It was a strange sound on a quiet, drizzly day at the Back Bay Fens — the growl of a chainsaw buzzing from the depths of the sleepy community garden.
Norm Helie, a plant and soil scientist, thought to investigate. He came upon two men, without city uniforms, standing over a chunk of wood they said came from Jamaica Plain. His eyes landed on the specimen: a beautiful knot of ornately patterned red oak. Fishy, he thought. He walked away, then called 911.
“I’m not a confrontational person,” Helie said. “Especially when somebody has a chainsaw.”
Police later arrested a man in connection with a string of mysterious tree burl thefts that have plagued the Boston area for months.
Michael Scanlan, 44, was charged Wednesday with willful and malicious destruction of property. He was seen by a witness shaving scrap pieces off the burl in the park, then leaving with the chainsaw and entering an apartment building across the street, at 15 Park Drive. Police searched the building, found Scanlan’s door, and asked to speak with him.
Scanlan admitted he had used a chainsaw to cut off bits of the wood in the Fens, but said the original slab had been dropped off by a friend, according to police. He told police he could not remember his friend’s name.
Police have not yet found the tree from which the burl was removed.
Scanlan is scheduled to be arraigned Thursday morning in Roxbury District Court. The other man with Scanlan in the garden was arrested on unrelated drug possession charges, according to a Boston police spokesman, David Estrada.

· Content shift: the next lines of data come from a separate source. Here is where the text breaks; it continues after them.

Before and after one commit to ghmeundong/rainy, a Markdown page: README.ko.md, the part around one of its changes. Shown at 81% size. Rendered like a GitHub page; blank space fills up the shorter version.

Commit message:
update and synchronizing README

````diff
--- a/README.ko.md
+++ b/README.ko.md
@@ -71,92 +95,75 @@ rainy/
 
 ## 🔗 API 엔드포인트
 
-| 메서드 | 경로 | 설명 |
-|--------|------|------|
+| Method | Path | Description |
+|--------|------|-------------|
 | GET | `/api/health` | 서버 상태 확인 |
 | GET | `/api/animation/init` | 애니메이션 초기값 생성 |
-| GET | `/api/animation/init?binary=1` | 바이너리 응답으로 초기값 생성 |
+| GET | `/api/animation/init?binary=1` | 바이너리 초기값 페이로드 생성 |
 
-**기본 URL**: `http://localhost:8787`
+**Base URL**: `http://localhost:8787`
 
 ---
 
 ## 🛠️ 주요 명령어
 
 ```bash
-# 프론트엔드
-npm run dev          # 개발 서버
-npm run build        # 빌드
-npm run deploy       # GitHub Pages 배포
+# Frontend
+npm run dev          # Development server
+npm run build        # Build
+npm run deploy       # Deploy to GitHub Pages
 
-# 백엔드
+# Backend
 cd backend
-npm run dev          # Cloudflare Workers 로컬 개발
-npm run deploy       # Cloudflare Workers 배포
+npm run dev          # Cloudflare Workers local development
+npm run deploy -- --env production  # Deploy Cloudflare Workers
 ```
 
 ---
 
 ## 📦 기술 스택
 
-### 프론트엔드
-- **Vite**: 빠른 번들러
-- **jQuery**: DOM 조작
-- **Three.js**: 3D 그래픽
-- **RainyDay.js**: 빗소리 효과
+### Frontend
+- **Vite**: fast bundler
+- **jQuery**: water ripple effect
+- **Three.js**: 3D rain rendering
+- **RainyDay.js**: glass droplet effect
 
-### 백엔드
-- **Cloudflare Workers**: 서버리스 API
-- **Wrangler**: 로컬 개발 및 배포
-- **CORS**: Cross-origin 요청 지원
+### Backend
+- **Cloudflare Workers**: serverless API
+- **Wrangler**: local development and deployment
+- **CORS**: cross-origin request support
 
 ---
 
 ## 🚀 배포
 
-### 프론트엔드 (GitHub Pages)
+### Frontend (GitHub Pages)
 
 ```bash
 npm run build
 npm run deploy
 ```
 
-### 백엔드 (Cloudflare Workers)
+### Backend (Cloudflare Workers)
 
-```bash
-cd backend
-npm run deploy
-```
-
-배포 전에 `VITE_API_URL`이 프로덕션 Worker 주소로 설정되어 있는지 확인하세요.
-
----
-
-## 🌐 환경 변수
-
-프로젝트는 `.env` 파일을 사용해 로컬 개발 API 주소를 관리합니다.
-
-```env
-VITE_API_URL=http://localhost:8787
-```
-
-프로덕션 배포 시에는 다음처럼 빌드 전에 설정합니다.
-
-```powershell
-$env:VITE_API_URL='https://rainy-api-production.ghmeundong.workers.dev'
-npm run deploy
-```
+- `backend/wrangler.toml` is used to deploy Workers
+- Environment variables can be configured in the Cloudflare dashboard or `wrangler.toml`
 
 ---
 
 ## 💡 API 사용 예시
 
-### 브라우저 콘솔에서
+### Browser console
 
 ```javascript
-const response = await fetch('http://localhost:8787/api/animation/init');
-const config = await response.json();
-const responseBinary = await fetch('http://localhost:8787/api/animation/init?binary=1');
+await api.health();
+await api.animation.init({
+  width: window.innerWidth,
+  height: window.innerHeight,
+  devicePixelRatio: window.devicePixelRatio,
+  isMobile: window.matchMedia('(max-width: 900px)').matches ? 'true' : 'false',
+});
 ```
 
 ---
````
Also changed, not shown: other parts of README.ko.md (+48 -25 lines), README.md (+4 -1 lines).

Tree burls are deformations on the surface of a tree trunk, gnarled and ornate knots that can fetch $50 to $500 per piece from woodworkers who turn them into ornate bowls, artwork, or furniture pieces.
Last spring, the city’s arborist, Greg Mosman, noticed that burls had been sliced from trees in Franklin Park, Symphony Park, Evans Way Park, and Rambler Park. The vandals were undiscriminating in their attacks — oaks, lindens, hemlocks were targeted, at least a dozen in total.

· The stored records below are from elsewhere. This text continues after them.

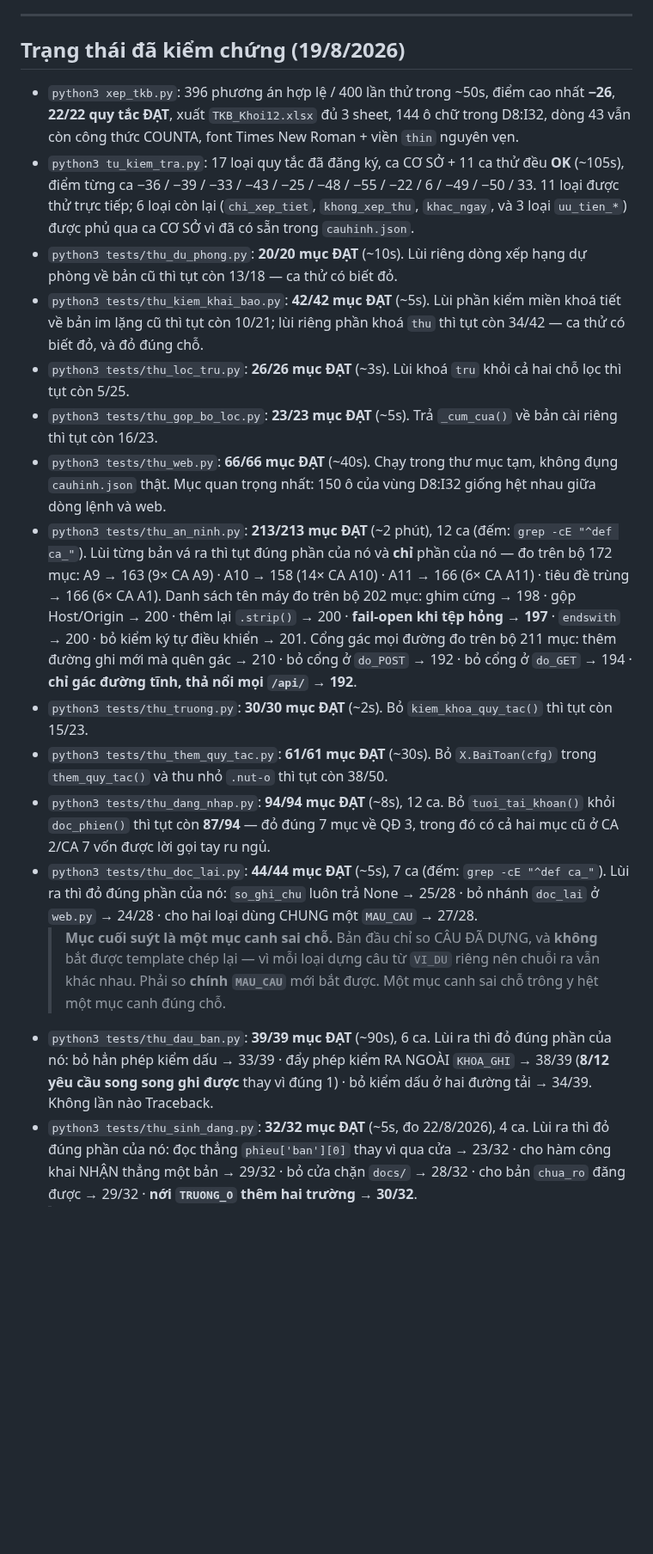
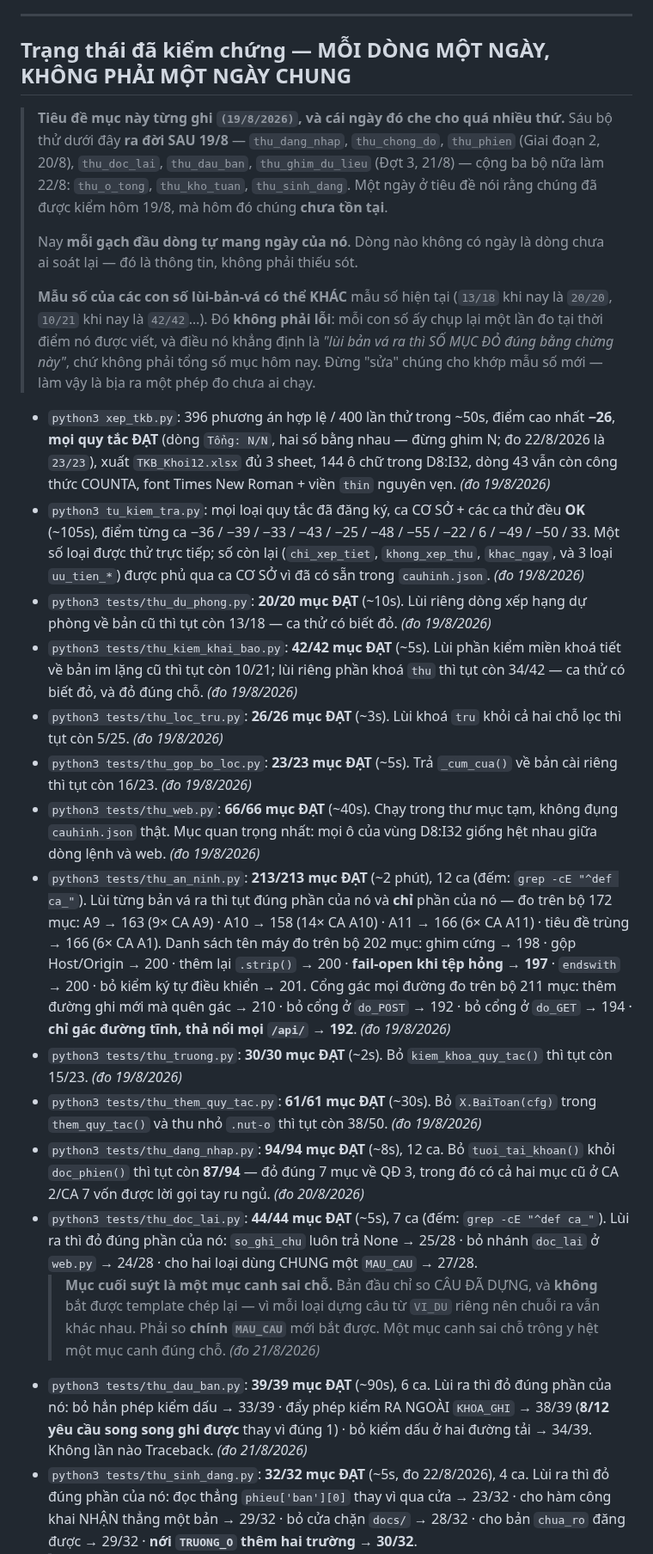
Before and after one commit to bjnnghe0/pm-xep-TKB, a Markdown page: CLAUDE.md, the part around one of its changes. Shown at 86% size. Rendered like a GitHub page; blank space fills up the shorter version.

```diff
--- a/CLAUDE.md
+++ b/CLAUDE.md
@@ -1186,29 +1198,48 @@ khoá. **Giữ vì mỗi số đang chống lưng cho một quyết định**, g
 
 ---
 
-## Trạng thái đã kiểm chứng (19/8/2026)
+## Trạng thái đã kiểm chứng — MỖI DÒNG MỘT NGÀY, KHÔNG PHẢI MỘT NGÀY CHUNG
+
+> **Tiêu đề mục này từng ghi `(19/8/2026)`, và cái ngày đó che cho quá nhiều
+> thứ.** Sáu bộ thử dưới đây **ra đời SAU 19/8** — `thu_dang_nhap`,
+> `thu_chong_do`, `thu_phien` (Giai đoạn 2, 20/8), `thu_doc_lai`,
+> `thu_dau_ban`, `thu_ghim_du_lieu` (Đợt 3, 21/8) — cộng ba bộ nữa làm 22/8:
+> `thu_o_tong`, `thu_kho_tuan`, `thu_sinh_dang`. Một ngày ở tiêu đề nói rằng
+> chúng đã được kiểm hôm 19/8, mà hôm đó chúng **chưa tồn tại**.
+>
+> Nay **mỗi gạch đầu dòng tự mang ngày của nó**. Dòng nào không có ngày là
+> dòng chưa ai soát lại — đó là thông tin, không phải thiếu sót.
+>
+> **Mẫu số của các con số lùi-bản-vá có thể KHÁC** mẫu số hiện tại (`13/18`
+> khi nay là `20/20`, `10/21` khi nay là `42/42`…). Đó **không phải lỗi**: mỗi
+> con số ấy chụp lại một lần đo tại thời điểm nó được viết, và điều nó khẳng
+> định là *"lùi bản vá ra thì SỐ MỤC ĐỎ đúng bằng chừng này"*, chứ không phải
+> tổng số mục hôm nay. Đừng "sửa" chúng cho khớp mẫu số mới — làm vậy là bịa
+> ra một phép đo chưa ai chạy.
+
 
 - `python3 xep_tkb.py`: 396 phương án hợp lệ / 400 lần thử trong ~50s, điểm cao nhất
-  **−26**, **22/22 quy tắc ĐẠT**, xuất `TKB_Khoi12.xlsx`
-  đủ 3 sheet, 144 ô chữ trong D8:I32, dòng 43 vẫn còn công thức COUNTA, font Times
-  New Roman + viền `thin` nguyên vẹn.
-- `python3 tu_kiem_tra.py`: 17 loại quy tắc đã đăng ký, ca CƠ SỞ + 11 ca thử đều
+  **−26**, **mọi quy tắc ĐẠT** (dòng `Tổng: N/N`, hai số bằng nhau —
+  đừng ghim N; đo 22/8/2026 là `23/23`), xuất `TKB_Khoi12.xlsx` đủ 3 sheet,
+  144 ô chữ trong D8:I32, dòng 43 vẫn còn công thức COUNTA, font Times
+  New Roman + viền `thin` nguyên vẹn.  *(đo 19/8/2026)*
+- `python3 tu_kiem_tra.py`: mọi loại quy tắc đã đăng ký, ca CƠ SỞ + các ca thử đều
   **OK** (~105s), điểm từng ca −36 / −39 / −33 / −43 / −25 / −48 / −55 / −22 / 6 /
-  −49 / −50 / 33. 11 loại được thử trực tiếp; 6 loại còn lại (`chi_xep_tiet`,
+  −49 / −50 / 33. Một số loại được thử trực tiếp; số còn lại (`chi_xep_tiet`,
   `khong_xep_thu`, `khac_ngay`, và 3 loại `uu_tien_*`) được phủ qua ca CƠ SỞ vì
-  đã có sẵn trong `cauhinh.json`.
+  đã có sẵn trong `cauhinh.json`.  *(đo 19/8/2026)*
 - `python3 tests/thu_du_phong.py`: **20/20 mục ĐẠT** (~10s). Lùi riêng dòng xếp hạng
-  dự phòng về bản cũ thì tụt còn 13/18 — ca thử có biết đỏ.
+  dự phòng về bản cũ thì tụt còn 13/18 — ca thử có biết đỏ.  *(đo 19/8/2026)*
 - `python3 tests/thu_kiem_khai_bao.py`: **42/42 mục ĐẠT** (~5s). Lùi phần kiểm miền
   khoá tiết về bản im lặng cũ thì tụt còn 10/21; lùi riêng phần khoá `thu` thì tụt
-  còn 34/42 — ca thử có biết đỏ, và đỏ đúng chỗ.
+  còn 34/42 — ca thử có biết đỏ, và đỏ đúng chỗ.  *(đo 19/8/2026)*
 - `python3 tests/thu_loc_tru.py`: **26/26 mục ĐẠT** (~3s). Lùi khoá `tru` khỏi cả hai
-  chỗ lọc thì tụt còn 5/25.
+  chỗ lọc thì tụt còn 5/25.  *(đo 19/8/2026)*
 - `python3 tests/thu_gop_bo_loc.py`: **23/23 mục ĐẠT** (~5s). Trả `_cum_cua()` về bản
-  cài riêng thì tụt còn 16/23.
+  cài riêng thì tụt còn 16/23.  *(đo 19/8/2026)*
 - `python3 tests/thu_web.py`: **66/66 mục ĐẠT** (~40s). Chạy trong thư mục tạm, không
-  đụng `cauhinh.json` thật. Mục quan trọng nhất: 150 ô của vùng D8:I32 giống hệt
-  nhau giữa dòng lệnh và web.
+  đụng `cauhinh.json` thật. Mục quan trọng nhất: mọi ô của vùng D8:I32 giống hệt
+  nhau giữa dòng lệnh và web.  *(đo 19/8/2026)*
 - `python3 tests/thu_an_ninh.py`: **213/213 mục ĐẠT** (~2 phút), 12 ca (đếm: `grep -cE "^def ca_"`). Lùi từng bản
   vá ra thì tụt đúng phần của nó và **chỉ** phần của nó — đo trên bộ 172 mục:
   A9 → 163 (9× CA A9) · A10 → 158 (14× CA A10) · A11 → 166 (6× CA A11) ·
@@ -1217,25 +1248,25 @@ khoá. **Giữ vì mỗi số đang chống lưng cho một quyết định**, g
   **fail-open khi tệp hỏng → 197** · `endswith` → 200 · bỏ kiểm ký tự điều khiển → 201.
   Cổng gác mọi đường đo trên bộ 211 mục: thêm đường ghi mới mà quên gác → 210 ·
   bỏ cổng ở `do_POST` → 192 · bỏ cổng ở `do_GET` → 194 ·
-  **chỉ gác đường tĩnh, thả nổi mọi `/api/` → 192**.
+  **chỉ gác đường tĩnh, thả nổi mọi `/api/` → 192**.  *(đo 19/8/2026)*
 - `python3 tests/thu_truong.py`: **30/30 mục ĐẠT** (~2s). Bỏ `kiem_khoa_quy_tac()`
-  thì tụt còn 15/23.
+  thì tụt còn 15/23.  *(đo 19/8/2026)*
 - `python3 tests/thu_them_quy_tac.py`: **61/61 mục ĐẠT** (~30s). Bỏ `X.BaiToan(cfg)`
-  trong `them_quy_tac()` và thu nhỏ `.nut-o` thì tụt còn 38/50.
+  trong `them_quy_tac()` và thu nhỏ `.nut-o` thì tụt còn 38/50.  *(đo 19/8/2026)*
 - `python3 tests/thu_dang_nhap.py`: **94/94 mục ĐẠT** (~8s), 12 ca. Bỏ
   `tuoi_tai_khoan()` khỏi `doc_phien()` thì tụt còn **87/94** — đỏ đúng 7 mục về
-  QĐ 3, trong đó có cả hai mục cũ ở CA 2/CA 7 vốn được lời gọi tay ru ngủ.
+  QĐ 3, trong đó có cả hai mục cũ ở CA 2/CA 7 vốn được lời gọi tay ru ngủ.  *(đo 20/8/2026)*
 - `python3 tests/thu_doc_lai.py`: **44/44 mục ĐẠT** (~5s), 7 ca (đếm: `grep -cE "^def ca_"`). Lùi ra thì đỏ
   đúng phần của nó: `so_ghi_chu` luôn trả None → 25/28 · bỏ nhánh `doc_lai` ở
   `web.py` → 24/28 · cho hai loại dùng CHUNG một `MAU_CAU` → 27/28.
   > **Mục cuối suýt là một mục canh sai chỗ.** Bản đầu chỉ so CÂU ĐÃ DỰNG, và
   > **không** bắt được template chép lại — vì mỗi loại dựng câu từ `VI_DU`
   > riêng nên chuỗi ra vẫn khác nhau. Phải so **chính `MAU_CAU`** mới bắt được.
-  > Một mục canh sai chỗ trông y hệt một mục canh đúng chỗ.
+  > Một mục canh sai chỗ trông y hệt một mục canh đúng chỗ.  *(đo 21/8/2026)*
 - `python3 tests/thu_dau_ban.py`: **39/39 mục ĐẠT** (~90s), 6 ca. Lùi ra thì đỏ
   đúng phần của nó: bỏ hẳn phép kiểm dấu → 33/39 · đẩy phép kiểm RA NGOÀI
   `KHOA_GHI` → 38/39 (**8/12 yêu cầu song song ghi được** thay vì đúng 1) ·
-  bỏ kiểm dấu ở hai đường tải → 34/39. Không lần nào Traceback.
+  bỏ kiểm dấu ở hai đường tải → 34/39. Không lần nào Traceback.  *(đo 21/8/2026)*
 - `python3 tests/thu_sinh_dang.py`: **32/32 mục ĐẠT** (~5s, đo 22/8/2026), 4 ca.
   Lùi ra thì đỏ đúng phần của nó: đọc thẳng `phieu['ban'][0]` thay vì qua cửa
   → 23/32 · cho hàm công khai NHẬN thẳng một bản → 29/32 · bỏ cửa chặn `docs/`
```
Also changed, not shown: other parts of CLAUDE.md (+56 -43 lines).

Cutting off a sizeable chunk can be detrimental to the tree, Mosman said. Although the raw wood will seal over, the wood beneath the seal will rot, eventually killing the tree.
“It’s not like it’s going to die today or tomorrow,” Mosman said. “It’s going to take years.”

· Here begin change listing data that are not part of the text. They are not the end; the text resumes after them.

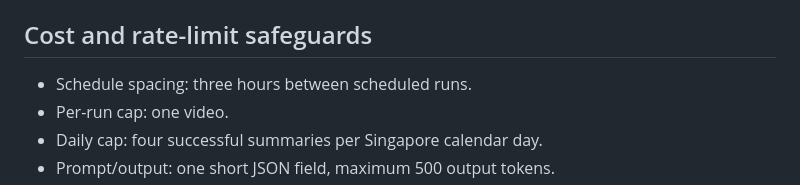
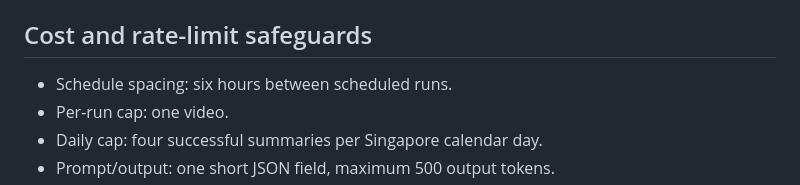
Before and after one commit to nicole99506-oss/HappyBirthdayKwongYoutubeBriefBot, a Markdown page: docs/PROJECT_GUIDE.md, the part around the change. Rendered like a GitHub page.

Commit message:
chore: space scheduled Gemini runs six hours apart

```diff
--- a/docs/PROJECT_GUIDE.md
+++ b/docs/PROJECT_GUIDE.md
@@ -36,7 +36,7 @@ The active entry point is `python -m src.main`, launched by `.github/workflows/d
 
 ## Cost and rate-limit safeguards
 
-- Schedule spacing: three hours between scheduled runs.
+- Schedule spacing: six hours between scheduled runs.
 - Per-run cap: one video.
 - Daily cap: four successful summaries per Singapore calendar day.
 - Prompt/output: one short JSON field, maximum 500 output tokens.
```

Mosman said it has been a real change for the arborist more accustomed to fielding complaints about routine branch prunings and tree removals than clandestine black-market amputations.
When he received the call that a potential burl burglar had been apprehended, he wondered whether the sighting was real.
“I go flying out of the office, then I thought, are the guys playing a joke on me?” Mosman said.
Helie specializes in plant diseases and was hired by the Friends of the Fenway Victory Gardens to help maintain plant health.
Mosman told him weeks ago about the burl thefts. At 9 a.m. Wednesday, as he was on a routine assignment checking tree trunks for elm bark beetles, he heard the revving of the chainsaw and immediately thought of the burl theft mystery.
“I’m usually catching diseases and insects on trees, not people,” Helie said.
Left behind at the park was a pile of sawdust and rotted wood that Helie believed had been cut away from the valuable knot of wood.
“This doesn’t do it justice, because it’s all dissected,” Helie said, gazing at the discarded wood.
Burls fascinate more than just tree enthusiasts like him, he insisted. People who do not know the first thing about tree biology find the delicate patterns and swollen, coiled exterior mesmerizing.
“It’s not just me,” he said. “There’s a beauty to it that I think should remain a part of the parks — shouldn’t be taken away by people who think it’s their own.”
Police took the burls found in Scanlan’s apartment into custody. Brookline police were called to help compare the detained burls with the two Brookline trees that had been vandalized, but they found no matches, Brookline police Lieutenant Philip Harrington said.